● Exercise description
From the line that contains "Update EmergentSessions.html" to the last line of the records below, copy everything exactly, both ends included.

● The data
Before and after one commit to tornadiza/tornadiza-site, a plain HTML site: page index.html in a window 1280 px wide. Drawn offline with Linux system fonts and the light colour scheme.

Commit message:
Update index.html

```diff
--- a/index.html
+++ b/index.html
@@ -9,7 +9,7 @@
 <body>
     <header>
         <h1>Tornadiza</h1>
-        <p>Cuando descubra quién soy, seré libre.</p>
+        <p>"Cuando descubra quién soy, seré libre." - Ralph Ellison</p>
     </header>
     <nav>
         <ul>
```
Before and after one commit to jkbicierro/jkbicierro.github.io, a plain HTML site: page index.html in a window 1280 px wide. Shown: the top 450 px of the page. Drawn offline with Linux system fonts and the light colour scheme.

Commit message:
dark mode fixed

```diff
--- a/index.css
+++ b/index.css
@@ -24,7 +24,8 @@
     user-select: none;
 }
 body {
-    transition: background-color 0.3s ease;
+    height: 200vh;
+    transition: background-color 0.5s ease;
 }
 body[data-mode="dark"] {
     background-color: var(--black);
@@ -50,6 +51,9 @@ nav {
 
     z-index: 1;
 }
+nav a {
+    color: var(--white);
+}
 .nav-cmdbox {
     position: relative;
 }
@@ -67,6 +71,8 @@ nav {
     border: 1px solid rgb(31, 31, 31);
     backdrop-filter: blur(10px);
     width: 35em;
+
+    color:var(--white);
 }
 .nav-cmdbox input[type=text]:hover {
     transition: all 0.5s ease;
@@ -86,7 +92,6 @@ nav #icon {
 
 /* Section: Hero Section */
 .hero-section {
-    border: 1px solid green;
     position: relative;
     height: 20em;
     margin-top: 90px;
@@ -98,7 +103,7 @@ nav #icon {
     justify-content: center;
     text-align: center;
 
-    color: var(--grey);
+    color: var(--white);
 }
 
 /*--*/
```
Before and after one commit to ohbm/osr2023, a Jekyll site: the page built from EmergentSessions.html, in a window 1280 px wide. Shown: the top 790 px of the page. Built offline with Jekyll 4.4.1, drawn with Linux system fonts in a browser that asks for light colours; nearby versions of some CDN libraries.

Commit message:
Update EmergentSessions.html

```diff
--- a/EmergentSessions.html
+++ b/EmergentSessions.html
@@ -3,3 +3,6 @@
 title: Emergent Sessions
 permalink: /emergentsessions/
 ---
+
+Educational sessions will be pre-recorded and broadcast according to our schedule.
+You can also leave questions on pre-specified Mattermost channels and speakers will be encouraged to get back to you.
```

● Result for this exercise
Update EmergentSessions.html

```diff
--- a/EmergentSessions.html
+++ b/EmergentSessions.html
@@ -3,3 +3,6 @@
 title: Emergent Sessions
 permalink: /emergentsessions/
 ---
+
+Educational sessions will be pre-recorded and broadcast according to our schedule.
+You can also leave questions on pre-specified Mattermost channels and speakers will be encouraged to get back to you.
```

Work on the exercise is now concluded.